### [Material provided]

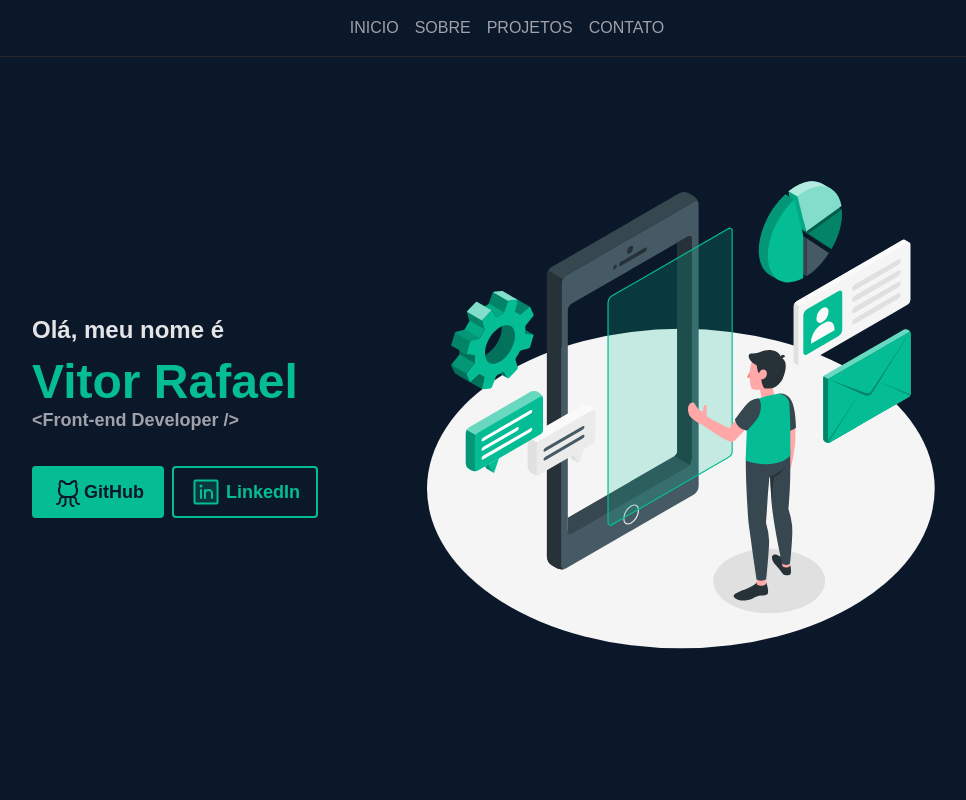
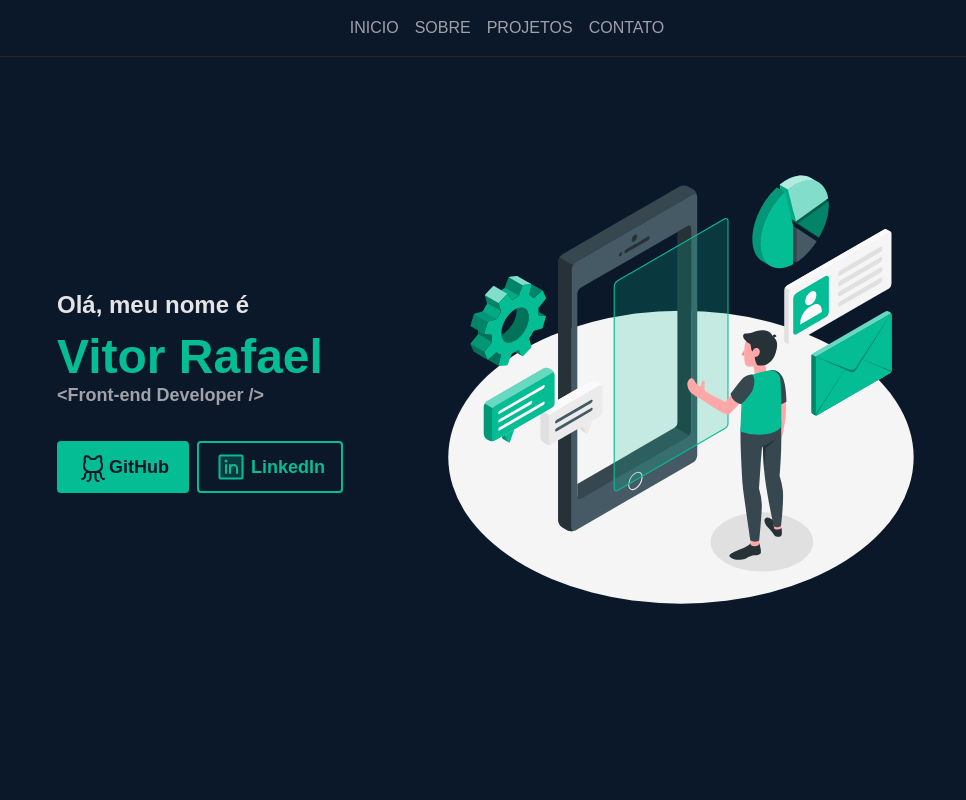
Before and after one commit to vitor2806/vitorrafael, a Next.js app: page / in a window 1280 px wide. Shown: the top 800 px of the page, without its empty margins (133-1099 px from the left). Built offline with nearby package versions, Linux system fonts and the light colour scheme; no server answers.

Commit message:
feat: custom scrollbar

```diff
--- a/package.json
+++ b/package.json
@@ -18,7 +18,8 @@
     "phosphor-react": "^1.4.1",
     "react": "18.2.0",
     "react-dom": "18.2.0",
-    "react-scroll": "^1.8.7"
+    "react-scroll": "^1.8.7",
+    "tailwind-scrollbar": "^1.3.1"
   },
   "devDependencies": {
     "@graphql-codegen/cli": "^2.8.1",
--- a/src/components/About/index.tsx
+++ b/src/components/About/index.tsx
@@ -14,7 +14,7 @@ export function About() {
         <article className="flex flex-col items-center gap-8">
           <h1 className="text-3xl lg:text-5xl text-primary-500">Sobre mim</h1>
           <p className="text-justify">
-            Atualmente estou empenhando meus estudos em NextJS e suas possibilidades, bem como conhecendo GraphQL APIs. <strong className="text-primary-600">Estou em busca da minha primeira experiência profissional no mercado.</strong> Venho estudando JavaScript e seu ecossistema desde o final de 2021, onde através de plataformas como a Rocketseat pude aprofundar diversos conhecimentos. Venho realizando projetos pessoais e acadêmicos para aprimorar meus estudos. Me encontro ingressado no curso de Análise e Desenvolvimento de Sistemas pelo IFRN. Meu objetivo é se tornar um estimado desenvolvedor front-end.
+            Atualmente estou empenhando meus estudos em NextJS e suas possibilidades, bem como conhecendo GraphQL APIs. <strong className="text-primary-600">Estou em busca da minha primeira experiência profissional no mercado.</strong> Venho estudando JavaScript e seu ecossistema desde o final de 2021, onde através de plataformas como a Rocketseat pude aprofundar diversos conhecimentos. Venho realizando projetos pessoais e acadêmicos para aprimorar meus estudos. Me encontro ingressado no curso de Análise e Desenvolvimento de Sistemas pelo IFRN.
           </p>
         </article>
       </section>
--- a/src/components/Hero/index.tsx
+++ b/src/components/Hero/index.tsx
@@ -33,7 +33,7 @@ export function Hero() {
         </section>
       </div>
       <div data-aos="fade-up">
-        <Image alt="Guy touching smartphone screen" src={'/Development-amico.svg'} width={600} height={600} />
+        <Image alt="Guy touching smartphone screen" src={'/Development-amico.svg'} width={550} height={550} />
       </div>
     </section>
   );
--- a/src/pages/index.tsx
+++ b/src/pages/index.tsx
@@ -7,7 +7,7 @@ import Head from 'next/head';
 
 export default function Home() {
   return (
-    <div className="relative flex flex-col">
+    <div className="relative flex flex-col scrollbar-thin scrollbar-track-transparent scrollbar-thumb-primary-500">
       <Head>
         <title>Vitor Rafael - Desenvolvedor Front-end</title>
         <meta name="description" content="Esse é o meu portfólio, onde há uma rápida descrição sobre mim e meus projetos." />
--- a/src/styles/globals.css
+++ b/src/styles/globals.css
@@ -4,6 +4,6 @@
 @import url('https://fonts.googleapis.com/css2?family=Poppins:wght@400;500;700&display=swap');
 
 body {
-  @apply bg-brand-900 text-zinc-200;
+  @apply bg-brand-900 text-zinc-200 scrollbar-thin scrollbar-track-transparent hover:scrollbar-thumb-primary-500;
   font-family: 'Poppins', sans-serif;
 }
--- a/tailwind.config.js
+++ b/tailwind.config.js
@@ -18,5 +18,5 @@ module.exports = {
       },
     },
   },
-  plugins: [],
+  plugins: [require('tailwind-scrollbar')],
 };
```
Also changed, not shown: 1 other file (tests, documents, lock files or other folders).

### [Work order]
Where the data contains images, drop them and print the rest exactly.

### [Written response]
Before and after one commit to vitor2806/vitorrafael, a Next.js app: page / in a window 1280 px wide. Shown: the top 800 px of the page, without its empty margins (133-1099 px from the left). Built offline with nearby package versions, Linux system fonts and the light colour scheme; no server answers.

Commit message:
feat: custom scrollbar

```diff
--- a/package.json
+++ b/package.json
@@ -18,7 +18,8 @@
     "phosphor-react": "^1.4.1",
     "react": "18.2.0",
     "react-dom": "18.2.0",
-    "react-scroll": "^1.8.7"
+    "react-scroll": "^1.8.7",
+    "tailwind-scrollbar": "^1.3.1"
   },
   "devDependencies": {
     "@graphql-codegen/cli": "^2.8.1",
--- a/src/components/About/index.tsx
+++ b/src/components/About/index.tsx
@@ -14,7 +14,7 @@ export function About() {
         <article className="flex flex-col items-center gap-8">
           <h1 className="text-3xl lg:text-5xl text-primary-500">Sobre mim</h1>
           <p className="text-justify">
-            Atualmente estou empenhando meus estudos em NextJS e suas possibilidades, bem como conhecendo GraphQL APIs. <strong className="text-primary-600">Estou em busca da minha primeira experiência profissional no mercado.</strong> Venho estudando JavaScript e seu ecossistema desde o final de 2021, onde através de plataformas como a Rocketseat pude aprofundar diversos conhecimentos. Venho realizando projetos pessoais e acadêmicos para aprimorar meus estudos. Me encontro ingressado no curso de Análise e Desenvolvimento de Sistemas pelo IFRN. Meu objetivo é se tornar um estimado desenvolvedor front-end.
+            Atualmente estou empenhando meus estudos em NextJS e suas possibilidades, bem como conhecendo GraphQL APIs. <strong className="text-primary-600">Estou em busca da minha primeira experiência profissional no mercado.</strong> Venho estudando JavaScript e seu ecossistema desde o final de 2021, onde através de plataformas como a Rocketseat pude aprofundar diversos conhecimentos. Venho realizando projetos pessoais e acadêmicos para aprimorar meus estudos. Me encontro ingressado no curso de Análise e Desenvolvimento de Sistemas pelo IFRN.
           </p>
         </article>
       </section>
--- a/src/components/Hero/index.tsx
+++ b/src/components/Hero/index.tsx
@@ -33,7 +33,7 @@ export function Hero() {
         </section>
       </div>
       <div data-aos="fade-up">
-        <Image alt="Guy touching smartphone screen" src={'/Development-amico.svg'} width={600} height={600} />
+        <Image alt="Guy touching smartphone screen" src={'/Development-amico.svg'} width={550} height={550} />
       </div>
     </section>
   );
--- a/src/pages/index.tsx
+++ b/src/pages/index.tsx
@@ -7,7 +7,7 @@ import Head from 'next/head';
 
 export default function Home() {
   return (
-    <div className="relative flex flex-col">
+    <div className="relative flex flex-col scrollbar-thin scrollbar-track-transparent scrollbar-thumb-primary-500">
       <Head>
         <title>Vitor Rafael - Desenvolvedor Front-end</title>
         <meta name="description" content="Esse é o meu portfólio, onde há uma rápida descrição sobre mim e meus projetos." />
--- a/src/styles/globals.css
+++ b/src/styles/globals.css
@@ -4,6 +4,6 @@
 @import url('https://fonts.googleapis.com/css2?family=Poppins:wght@400;500;700&display=swap');
 
 body {
-  @apply bg-brand-900 text-zinc-200;
+  @apply bg-brand-900 text-zinc-200 scrollbar-thin scrollbar-track-transparent hover:scrollbar-thumb-primary-500;
   font-family: 'Poppins', sans-serif;
 }
--- a/tailwind.config.js
+++ b/tailwind.config.js
@@ -18,5 +18,5 @@ module.exports = {
       },
     },
   },
-  plugins: [],
+  plugins: [require('tailwind-scrollbar')],
 };
```
Also changed, not shown: 1 other file (tests, documents, lock files or other folders).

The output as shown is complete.